Hi, Tim Blankenship here at divorce661.com and this video is about when you’re trying to terminate spouse on a long term marriage. I’m going to try to make this brief but it can get quite complex.
You know long term is anything over 10 years. The rule of California is that the court will retain jurisdiction over the issue of spouse support indefinitely. So it means you guys can say no spouse support, 0 support order however, the court will maintain jurisdiction over that.
Meaning at any time during the future either one of you can go back to court and ask for spouse support if there’s a change in circumstance such as a child loss, etcetera. A lot of people don’t want to leave that door open even though policy is that the courts will maintain jurisdiction indefinitely.
A lot of our clients want to terminate jurisdiction over the issue of spouse support, even on long term marriages so they can close that door and never have that issue be revisited down the road. In doing so the parties have to agree to do that, both spouses have to agree.
In fact there’s a whole page waiver that says basically for no reason in the future, no matter what happens you’re waiving your right and the court no longer has jurisdiction, blah blah blah and you guys would both waive, both have to sign and initial that specific waiver language.

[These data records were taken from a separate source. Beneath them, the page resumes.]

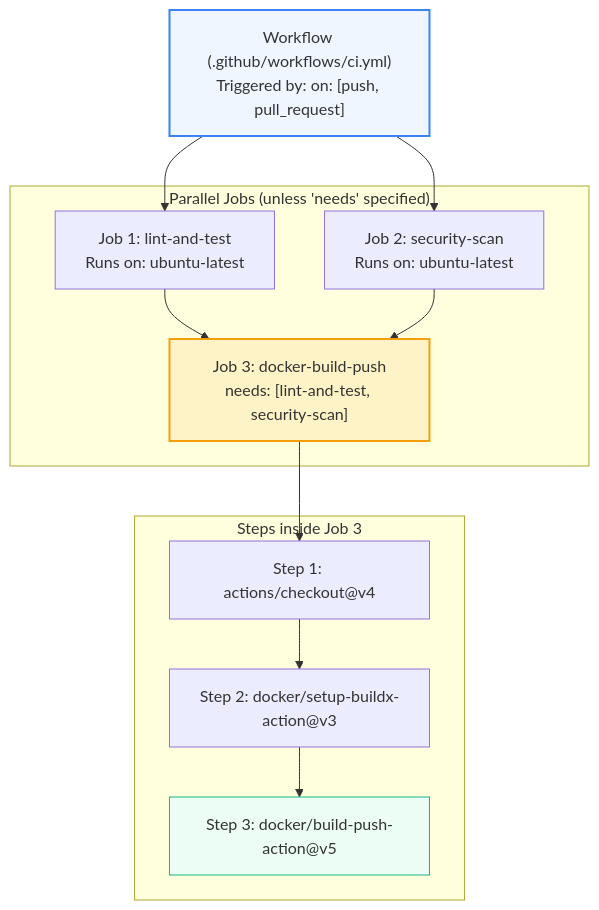
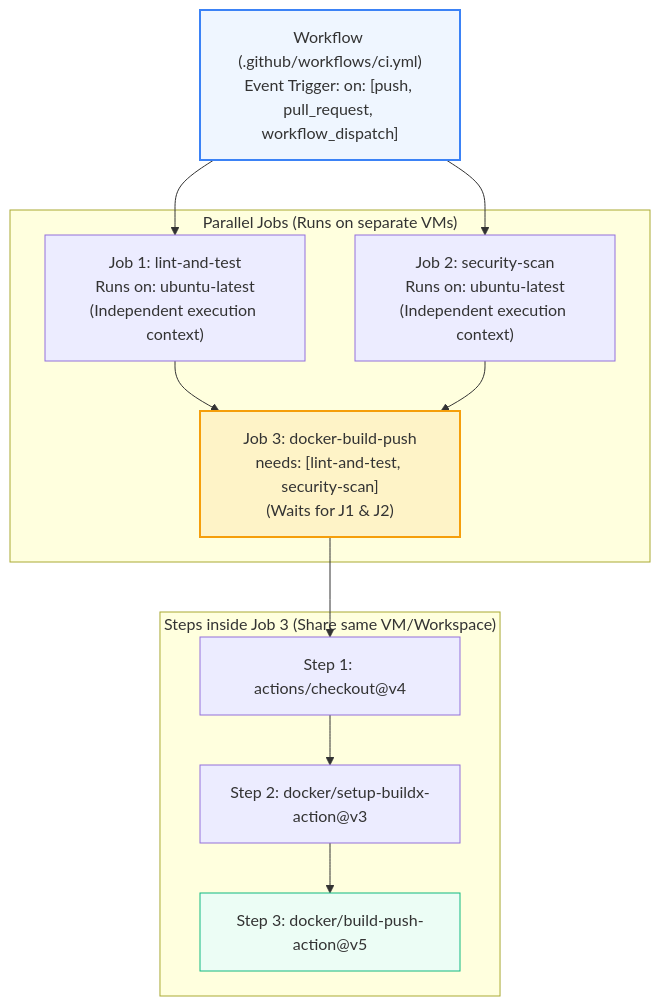
One commit to PandeyKishan/Study-Notes changed the first of 2 diagrams in 04-CICD-Pipelines/02-GitHub-Actions-Deep-Dive.md. Above: the diagram before and after it, drawn with Mermaid. The commit also changed other lines of this file and 38 other files, not shown here.

````diff
--- a/04-CICD-Pipelines/02-GitHub-Actions-Deep-Dive.md
+++ b/04-CICD-Pipelines/02-GitHub-Actions-Deep-Dive.md
@@ -10,26 +12,26 @@
 ```mermaid
 flowchart TD
-    Workflow["Workflow (.github/workflows/ci.yml)\nTriggered by: on: [push, pull_request]"]
+    Workflow["Workflow (.github/workflows/ci.yml)\nEvent Trigger: on: [push, pull_request, workflow_dispatch]"]
     
-    subgraph Jobs["Parallel Jobs (unless 'needs' specified)"]
-        J1["Job 1: lint-and-test\nRuns on: ubuntu-latest"]
-        J2["Job 2: security-scan\nRuns on: ubuntu-latest"]
-        J3["Job 3: docker-build-push\nneeds: [lint-and-test, security-scan]"]
+    subgraph Jobs["Parallel Jobs (Runs on separate VMs)"]
+        J1["Job 1: lint-and-test\nRuns on: ubuntu-latest\n(Independent execution context)"]
+        J2["Job 2: security-scan\nRuns on: ubuntu-latest\n(Independent execution context)"]
+        J3["Job 3: docker-build-push\nneeds: [lint-and-test, security-scan]\n(Waits for J1 & J2)"]
     end
 
-    subgraph Steps["Steps inside Job 3"]
+    subgraph Steps["Steps inside Job 3 (Share same VM/Workspace)"]
         S1["Step 1: actions/checkout@v4"]
         S2["Step 2: docker/setup-buildx-action@v3"]
         S3["Step 3: docker/build-push-action@v5"]
     end
 
     Workflow --> J1
     Workflow --> J2
     J1 --> J3
     J2 --> J3
     J3 --> S1 --> S2 --> S3
 
     style Workflow fill:#eff6ff,stroke:#3b82f6,stroke-width:2px
     style J3 fill:#fef3c7,stroke:#f59e0b,stroke-width:2px
     style S3 fill:#ecfdf5,stroke:#10b981,stroke-width:1px
 ```
````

So when people call me and say Tim I tried to do my own divorce and my divorce is being rejected and they’re saying I can’t terminate spouse support and we have a long term marriage etcetera, what they’re trying to do is a default case. A default is where the other party, the respondent participate at all. So as, for court policy, the court has to reject your judgment.
They cannot go against California law and allow you to terminate support on long term marriages except by agreement. So we got, many people come to us say Tim, we’re having this problem. We tried to return our judgment, they’re rejecting it because they say we can’t waive it even though I marked terminate jurisdiction on the petition and that’s because they’re trying to do a true default versus a hybrid.
A hybrid is a case where, and what’s going on here is people are trying to save on court fees and it’s the same thing we do, but what you want to do is a hybrid which is a default with an agreement, as opposed to a true default. Both of those neither party has to, I’m sorry, the respondent doesn’t have to response, so the same court fee savings is there but people get confused between a default and default with agreements.
If you’re trying to terminate spouse, long term marriage and you guys sign the waiver language then you need to have the other party involved still don’t have to file a response, but then you can terminate support on a long term marriage.
If you have no choice but to do it by default and they’re option is going to be mark the reserved jurisdiction over the spouse support on your spouse support order for judgment. Tim Blankenship divorce661.com. Hope this was helpful.
If you want to schedule a call with me you can go to divorce661.com and you can do that through the blue button that says schedule a call with Tim, and if you need my assistance feel free to set that up and we hope to talk to you about helping you prepare or finish your divorce in California.
Thank you so much for watching and have a great day.